With an early pool of about 4,000 students, Thefacebook grew at the school to where it now boasts about 95 percent of the student population as members, Zuckerberg said.
"When it took off at Harvard I thought it'd be cool to make it a multi-school thing," he said.
In mid-February, Thefacebook's creators opened the site to students at other colleges, and the site's popularity kept rising.
"We've had to run to catch up with the number of users," said Chris Hughes, another Thefacebook collaborator.
Zuckerberg was surprised at his site's success initially.
"I expected that a few people would do it at Harvard and they'd tell their friends, but I didn't expect it would take hold as this all-inclusive directory," he said.
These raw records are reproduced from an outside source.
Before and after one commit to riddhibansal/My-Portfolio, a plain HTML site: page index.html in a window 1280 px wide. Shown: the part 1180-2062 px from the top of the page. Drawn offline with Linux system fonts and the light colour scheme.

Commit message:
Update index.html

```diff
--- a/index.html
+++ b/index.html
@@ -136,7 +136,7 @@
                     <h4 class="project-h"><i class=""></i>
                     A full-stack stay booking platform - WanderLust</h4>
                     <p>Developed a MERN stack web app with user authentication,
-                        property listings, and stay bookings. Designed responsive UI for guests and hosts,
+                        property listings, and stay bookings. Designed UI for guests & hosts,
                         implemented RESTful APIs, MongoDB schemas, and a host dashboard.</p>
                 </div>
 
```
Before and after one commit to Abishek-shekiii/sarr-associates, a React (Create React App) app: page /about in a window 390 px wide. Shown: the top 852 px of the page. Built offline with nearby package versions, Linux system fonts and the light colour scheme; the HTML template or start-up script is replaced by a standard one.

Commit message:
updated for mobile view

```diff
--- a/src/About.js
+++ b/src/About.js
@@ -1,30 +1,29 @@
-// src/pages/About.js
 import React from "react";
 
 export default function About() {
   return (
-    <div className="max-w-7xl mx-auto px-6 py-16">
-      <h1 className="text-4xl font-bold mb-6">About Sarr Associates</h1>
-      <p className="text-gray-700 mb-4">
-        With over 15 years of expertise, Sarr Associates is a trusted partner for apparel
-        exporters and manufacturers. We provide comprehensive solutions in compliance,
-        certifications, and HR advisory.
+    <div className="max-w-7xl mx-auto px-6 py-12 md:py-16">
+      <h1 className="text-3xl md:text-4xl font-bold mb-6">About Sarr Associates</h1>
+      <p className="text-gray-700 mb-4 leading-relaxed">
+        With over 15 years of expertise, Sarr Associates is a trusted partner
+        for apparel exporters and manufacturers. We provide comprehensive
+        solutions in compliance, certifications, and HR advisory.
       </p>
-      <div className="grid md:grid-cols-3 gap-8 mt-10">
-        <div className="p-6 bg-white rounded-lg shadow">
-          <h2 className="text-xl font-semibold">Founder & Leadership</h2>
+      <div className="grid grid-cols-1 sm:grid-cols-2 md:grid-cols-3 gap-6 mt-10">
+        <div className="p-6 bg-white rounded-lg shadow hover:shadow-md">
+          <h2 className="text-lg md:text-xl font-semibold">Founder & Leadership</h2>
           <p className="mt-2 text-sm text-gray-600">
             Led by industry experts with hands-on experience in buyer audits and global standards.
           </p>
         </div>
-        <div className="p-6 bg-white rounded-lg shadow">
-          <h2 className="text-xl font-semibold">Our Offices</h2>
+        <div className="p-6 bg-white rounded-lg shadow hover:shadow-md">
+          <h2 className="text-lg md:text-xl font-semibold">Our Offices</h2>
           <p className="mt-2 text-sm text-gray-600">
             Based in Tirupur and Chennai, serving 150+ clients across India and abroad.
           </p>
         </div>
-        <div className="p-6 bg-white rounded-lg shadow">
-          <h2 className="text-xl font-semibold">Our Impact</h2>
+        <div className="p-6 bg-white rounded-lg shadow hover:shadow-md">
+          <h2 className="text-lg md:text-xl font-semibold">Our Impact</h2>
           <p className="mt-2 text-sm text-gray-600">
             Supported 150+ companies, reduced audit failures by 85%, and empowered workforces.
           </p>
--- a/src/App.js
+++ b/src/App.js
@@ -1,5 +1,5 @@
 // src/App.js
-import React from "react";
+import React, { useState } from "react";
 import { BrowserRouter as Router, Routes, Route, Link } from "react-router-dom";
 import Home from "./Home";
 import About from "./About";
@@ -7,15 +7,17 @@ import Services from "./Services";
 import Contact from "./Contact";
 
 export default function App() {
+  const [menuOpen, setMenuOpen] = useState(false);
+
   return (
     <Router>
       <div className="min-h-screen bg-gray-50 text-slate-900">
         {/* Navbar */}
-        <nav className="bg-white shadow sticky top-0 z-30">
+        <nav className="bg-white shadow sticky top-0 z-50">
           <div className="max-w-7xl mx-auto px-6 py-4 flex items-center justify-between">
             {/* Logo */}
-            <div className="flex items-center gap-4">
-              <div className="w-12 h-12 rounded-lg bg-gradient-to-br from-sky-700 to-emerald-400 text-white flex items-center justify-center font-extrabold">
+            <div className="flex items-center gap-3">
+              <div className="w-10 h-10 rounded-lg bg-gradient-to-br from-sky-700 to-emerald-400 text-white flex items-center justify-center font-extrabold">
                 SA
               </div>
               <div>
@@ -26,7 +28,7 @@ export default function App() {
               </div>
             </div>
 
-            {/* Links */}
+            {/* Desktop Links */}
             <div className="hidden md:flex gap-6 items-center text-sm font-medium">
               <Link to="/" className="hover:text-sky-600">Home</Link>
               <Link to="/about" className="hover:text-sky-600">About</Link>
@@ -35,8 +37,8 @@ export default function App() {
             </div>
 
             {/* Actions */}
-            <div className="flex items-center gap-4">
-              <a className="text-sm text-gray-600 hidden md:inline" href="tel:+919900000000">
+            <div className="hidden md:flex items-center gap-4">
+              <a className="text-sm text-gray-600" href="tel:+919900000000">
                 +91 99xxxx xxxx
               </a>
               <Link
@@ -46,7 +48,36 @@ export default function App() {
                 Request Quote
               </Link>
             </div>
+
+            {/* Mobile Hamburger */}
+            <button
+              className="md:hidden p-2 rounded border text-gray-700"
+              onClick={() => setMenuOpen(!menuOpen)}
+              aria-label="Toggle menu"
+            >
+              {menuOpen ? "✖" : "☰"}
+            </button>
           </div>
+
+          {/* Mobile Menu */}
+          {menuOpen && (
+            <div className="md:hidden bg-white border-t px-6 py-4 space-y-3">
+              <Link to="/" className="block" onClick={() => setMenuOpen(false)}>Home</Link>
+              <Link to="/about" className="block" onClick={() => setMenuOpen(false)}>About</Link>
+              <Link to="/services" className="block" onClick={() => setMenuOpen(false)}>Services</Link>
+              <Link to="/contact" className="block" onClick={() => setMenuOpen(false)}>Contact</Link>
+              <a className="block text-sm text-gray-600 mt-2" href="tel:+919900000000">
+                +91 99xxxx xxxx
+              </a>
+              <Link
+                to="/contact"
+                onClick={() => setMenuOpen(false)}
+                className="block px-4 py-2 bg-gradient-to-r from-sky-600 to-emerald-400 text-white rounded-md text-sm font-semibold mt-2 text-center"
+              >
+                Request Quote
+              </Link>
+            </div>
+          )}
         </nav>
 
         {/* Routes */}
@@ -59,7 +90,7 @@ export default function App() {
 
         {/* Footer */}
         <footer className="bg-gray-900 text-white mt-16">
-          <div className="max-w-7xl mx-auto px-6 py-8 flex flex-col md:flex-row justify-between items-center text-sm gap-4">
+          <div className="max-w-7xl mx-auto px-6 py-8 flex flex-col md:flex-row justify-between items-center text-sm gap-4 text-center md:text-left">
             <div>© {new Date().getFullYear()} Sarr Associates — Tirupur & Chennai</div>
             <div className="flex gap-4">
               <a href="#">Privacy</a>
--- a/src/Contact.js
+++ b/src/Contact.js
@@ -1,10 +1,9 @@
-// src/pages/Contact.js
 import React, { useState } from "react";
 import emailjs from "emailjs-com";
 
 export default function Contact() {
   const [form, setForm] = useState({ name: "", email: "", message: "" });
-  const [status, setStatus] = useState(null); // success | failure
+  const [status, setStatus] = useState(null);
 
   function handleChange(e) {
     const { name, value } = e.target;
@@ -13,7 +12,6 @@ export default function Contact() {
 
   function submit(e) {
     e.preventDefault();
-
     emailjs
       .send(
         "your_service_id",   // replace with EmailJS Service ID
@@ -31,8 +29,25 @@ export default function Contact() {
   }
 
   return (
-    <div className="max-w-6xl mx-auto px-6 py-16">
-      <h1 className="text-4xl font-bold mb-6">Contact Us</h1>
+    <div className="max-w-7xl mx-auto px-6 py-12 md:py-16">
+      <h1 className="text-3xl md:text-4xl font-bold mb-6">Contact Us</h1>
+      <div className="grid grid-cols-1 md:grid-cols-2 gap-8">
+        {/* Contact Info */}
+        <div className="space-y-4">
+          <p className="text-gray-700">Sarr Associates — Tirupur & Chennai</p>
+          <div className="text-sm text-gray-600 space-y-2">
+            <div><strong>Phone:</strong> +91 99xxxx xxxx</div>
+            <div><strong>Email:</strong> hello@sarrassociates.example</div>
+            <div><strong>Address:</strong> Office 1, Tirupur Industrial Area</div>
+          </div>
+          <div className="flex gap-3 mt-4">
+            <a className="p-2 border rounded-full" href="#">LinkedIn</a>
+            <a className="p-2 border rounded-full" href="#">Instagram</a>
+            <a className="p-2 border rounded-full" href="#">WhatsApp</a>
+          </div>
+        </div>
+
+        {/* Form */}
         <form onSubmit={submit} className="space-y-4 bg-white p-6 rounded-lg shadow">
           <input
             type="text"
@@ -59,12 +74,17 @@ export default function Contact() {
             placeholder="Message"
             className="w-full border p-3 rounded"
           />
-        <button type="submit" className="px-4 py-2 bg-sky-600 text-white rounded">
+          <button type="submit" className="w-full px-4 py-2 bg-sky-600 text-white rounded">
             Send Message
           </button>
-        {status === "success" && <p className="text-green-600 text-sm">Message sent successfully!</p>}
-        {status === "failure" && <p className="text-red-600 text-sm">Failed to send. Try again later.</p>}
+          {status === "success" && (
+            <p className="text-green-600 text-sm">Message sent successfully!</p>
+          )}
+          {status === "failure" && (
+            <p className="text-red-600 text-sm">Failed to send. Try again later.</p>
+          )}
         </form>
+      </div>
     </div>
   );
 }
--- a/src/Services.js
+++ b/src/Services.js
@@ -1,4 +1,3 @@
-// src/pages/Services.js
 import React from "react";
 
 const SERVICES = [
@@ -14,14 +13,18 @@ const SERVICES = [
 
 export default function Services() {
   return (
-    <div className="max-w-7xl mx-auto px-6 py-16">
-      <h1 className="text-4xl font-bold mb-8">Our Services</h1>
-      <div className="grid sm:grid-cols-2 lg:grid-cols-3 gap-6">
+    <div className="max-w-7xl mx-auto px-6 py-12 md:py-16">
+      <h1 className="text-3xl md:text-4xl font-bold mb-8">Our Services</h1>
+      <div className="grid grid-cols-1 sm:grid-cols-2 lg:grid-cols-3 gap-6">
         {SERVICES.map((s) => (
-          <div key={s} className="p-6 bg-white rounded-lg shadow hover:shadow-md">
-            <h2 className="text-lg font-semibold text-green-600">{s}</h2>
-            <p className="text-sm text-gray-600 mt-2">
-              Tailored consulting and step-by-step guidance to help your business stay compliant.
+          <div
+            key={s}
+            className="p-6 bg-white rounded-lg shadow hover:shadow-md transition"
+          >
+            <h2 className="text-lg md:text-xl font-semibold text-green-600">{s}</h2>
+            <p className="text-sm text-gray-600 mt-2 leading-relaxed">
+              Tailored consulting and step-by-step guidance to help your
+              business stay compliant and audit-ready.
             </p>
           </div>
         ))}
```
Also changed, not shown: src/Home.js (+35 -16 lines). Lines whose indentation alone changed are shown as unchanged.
Some changes are also in store for Thefacebook users. Zuckerberg wants to enable users to offer more information about themselves, like extra pictures or their own websites. For now, however, students are just having fun discovering the site's capabilities.
Chard-Yaron is one of many whose friends e-mailed her a link to the site, asking her to join. At first, Chard-Yaron thought it was "weird" and "sketchy," but she created an online profile for herself anyway this spring, before exams and papers got underway. She said now she checks the site daily.
The site's founders are banking on its long-term health. Though the costs of running it have increased from about $85 to almost $3,000 a month, Thefacebook is now self-sufficient, thanks to an influx of ad revenue, Hughes said. Ads from search powerhouse Google will pay for the site for a while, Zuckerberg said.
The founders also aren't paying themselves, but they will hire a few people to help with the summertime expansion, Hughes said.
There have also been offers of outsider investments and even a few interested in buying the site, Zuckerberg said, but the founders turned down several buyout offers (they wouldn't say who made the offers or for how much). They aren't interested in cashing out just yet.
"We've had a few approaches," Hughes said, "but we like what we're doing to the site."